The "bible" on pronatalism from a childfree (by choice) perspective would be "The Baby Matrix" by Laura Carroll (which I reviewed here).  A real eye-opener, and highly recommended!  

Check out today's content on the WCW site, including community members' contributions and several  live webinars. All but one of them will be recorded and uploaded to the Day Six page for anyone who cannot make the live events. 

(Unfortunately, that would include ME, lol -- we will be up north for a weekend at dh's cousin's cottage.  But I will look forward to catching up when we get back home!)  

Friday, September 17, 2021

World Childless Week, Day Five: Have You Considered Adoption?

It's Day Five of World Childless Week, and today's theme tackles the ever-popular question (NOT) "Have You Considered Adoption?

So many of us (too many of us) have had this comment thrown in our face without any consideration of our feelings. How did it make you feel and how did you respond? Did you tell the truth or laugh it off, because sometimes that is the easiest response? Did you try to adopt and face unexpected hurdles, criticism and heartbreaking endings? Was adoption a conversation that split your relationship? 

It’s time to tell the truth about why this comment hurts so much.

Most of my posts on this subject (including reviews of relevant books I've read and movies/TV shows we've seen) have been tagged "adoption."  In particular, I would point you to this post from 2015, in which I expound (at some length) on "The A word: Why we didn't adopt."  

Check out today's content on the WCW site, including community members' contributions and a live webinar at 7 p.m. UK time/2 p.m. Eastern Time in North America titled "Oops! I Completely Forgot About the Adoption Option, Thanks for Reminding Me" (lol), hosted by Stephanie Phillips, founder of World Childless Week, and featuring a stellar panel -- including Jess of  Finding a Different Path (and formerly My Path to Mommyhood)!  This webinar will be recorded and uploaded to the Day Five page for anyone who cannot make the live event. 

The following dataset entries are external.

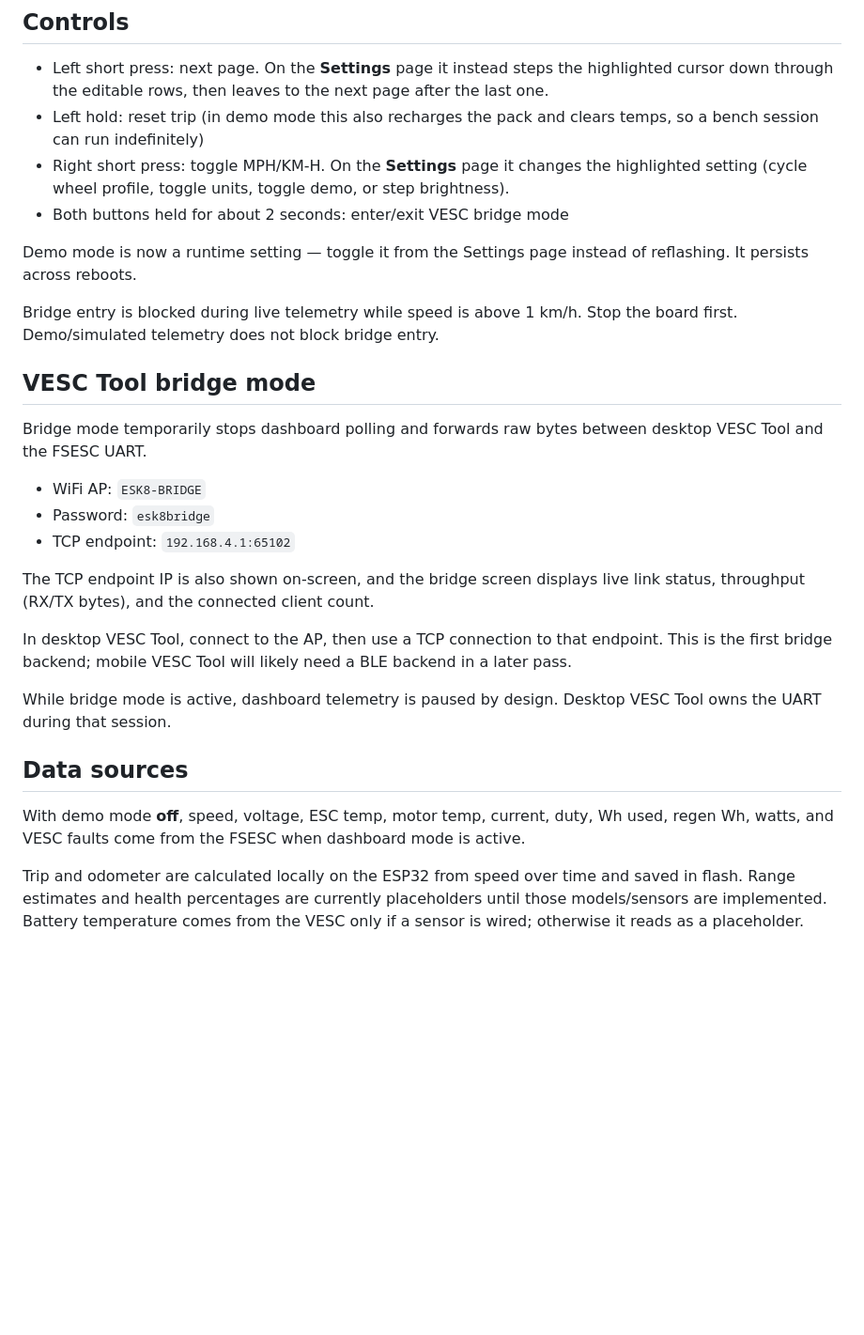
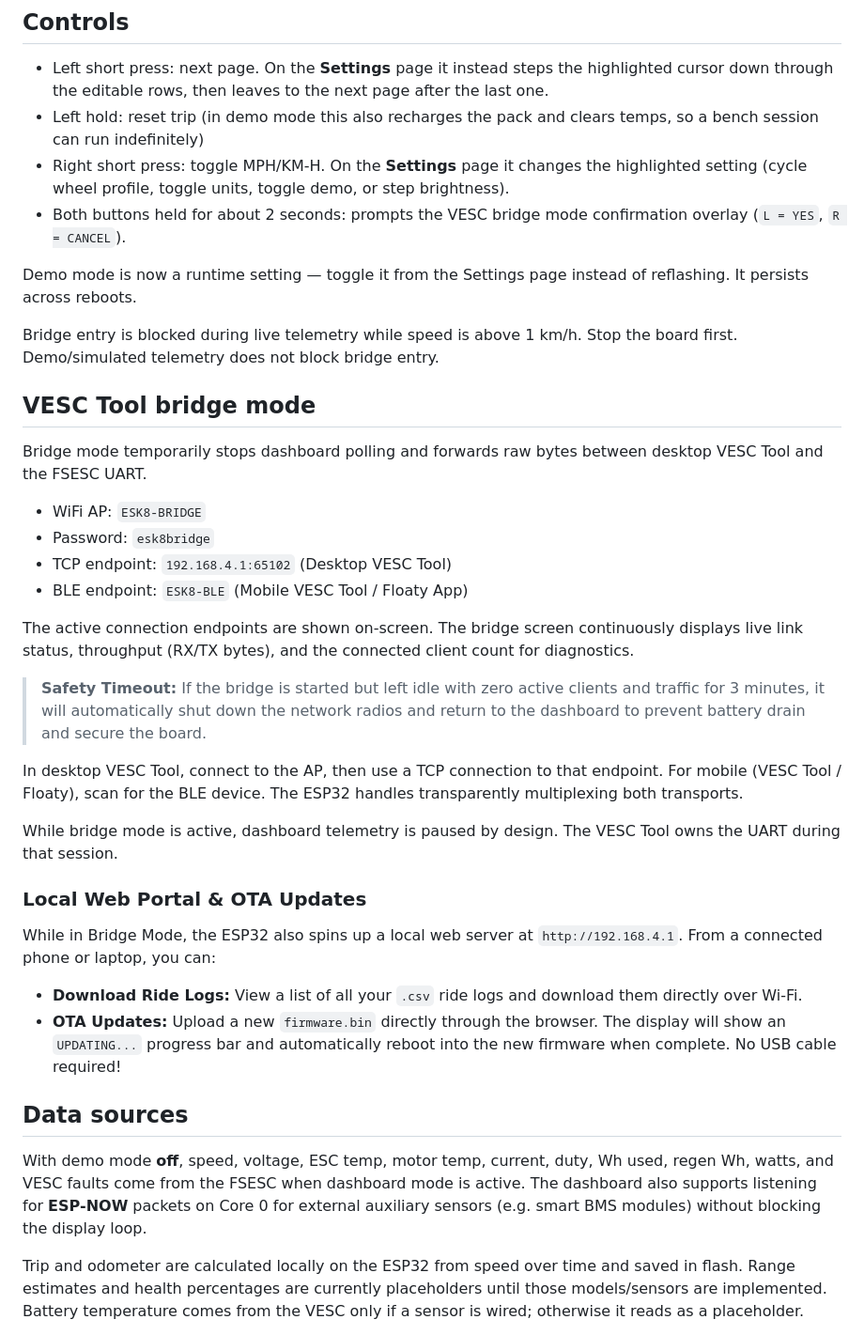
Before and after one commit to joenilan/Esk8OS, a Markdown page: README.md, the part around the change. Shown at 94% size. Drawn GitHub-style; blank space fills up the shorter version.

Commit message:
docs: Update README with Phase 1-8 architecture

```diff
--- a/README.md
+++ b/README.md
@@ -58,7 +58,7 @@ Cycle with a short Left press:
 - Right short press: toggle MPH/KM-H. On the **Settings** page it changes the
   highlighted setting (cycle wheel profile, toggle units, toggle demo, or step
   brightness).
-- Both buttons held for about 2 seconds: enter/exit VESC bridge mode
+- Both buttons held for about 2 seconds: prompts the VESC bridge mode confirmation overlay (`L = YES`, `R = CANCEL`).
 
 Demo mode is now a runtime setting — toggle it from the Settings page instead of
 reflashing. It persists across reboots.
@@ -73,23 +73,29 @@ desktop VESC Tool and the FSESC UART.
 
 - WiFi AP: `ESK8-BRIDGE`
 - Password: `esk8bridge`
-- TCP endpoint: `192.168.4.1:65102`
+- TCP endpoint: `192.168.4.1:65102` (Desktop VESC Tool)
+- BLE endpoint: `ESK8-BLE` (Mobile VESC Tool / Floaty App)
 
-The TCP endpoint IP is also shown on-screen, and the bridge screen displays
-live link status, throughput (RX/TX bytes), and the connected client count.
+The active connection endpoints are shown on-screen. The bridge screen continuously displays
+live link status, throughput (RX/TX bytes), and the connected client count for diagnostics.
 
-In desktop VESC Tool, connect to the AP, then use a TCP connection to that
-endpoint. This is the first bridge backend; mobile VESC Tool will likely need a
-BLE backend in a later pass.
+> **Safety Timeout:** If the bridge is started but left idle with zero active clients and traffic for 3 minutes, it will automatically shut down the network radios and return to the dashboard to prevent battery drain and secure the board.
 
-While bridge mode is active, dashboard telemetry is paused by design. Desktop
-VESC Tool owns the UART during that session.
+In desktop VESC Tool, connect to the AP, then use a TCP connection to that endpoint. For mobile (VESC Tool / Floaty), scan for the BLE device. The ESP32 handles transparently multiplexing both transports.
+
+While bridge mode is active, dashboard telemetry is paused by design. The VESC Tool owns the UART during that session.
+
+### Local Web Portal & OTA Updates
+
+While in Bridge Mode, the ESP32 also spins up a local web server at `http://192.168.4.1`. From a connected phone or laptop, you can:
+- **Download Ride Logs:** View a list of all your `.csv` ride logs and download them directly over Wi-Fi.
+- **OTA Updates:** Upload a new `firmware.bin` directly through the browser. The display will show an `UPDATING...` progress bar and automatically reboot into the new firmware when complete. No USB cable required!
 
 ## Data sources
 
 With demo mode **off**, speed, voltage, ESC temp, motor temp, current, duty,
 Wh used, regen Wh, watts, and VESC faults come from the FSESC when dashboard
-mode is active.
+mode is active. The dashboard also supports listening for **ESP-NOW** packets on Core 0 for external auxiliary sensors (e.g. smart BMS modules) without blocking the display loop.
 
 Trip and odometer are calculated locally on the ESP32 from speed over time and
 saved in flash. Range estimates and health percentages are currently placeholders
```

(Unfortunately, that would include ME, lol -- we will be heading up north for a weekend at dh's cousin's cottage at that time.  But I will look forward to watching when we get back home!)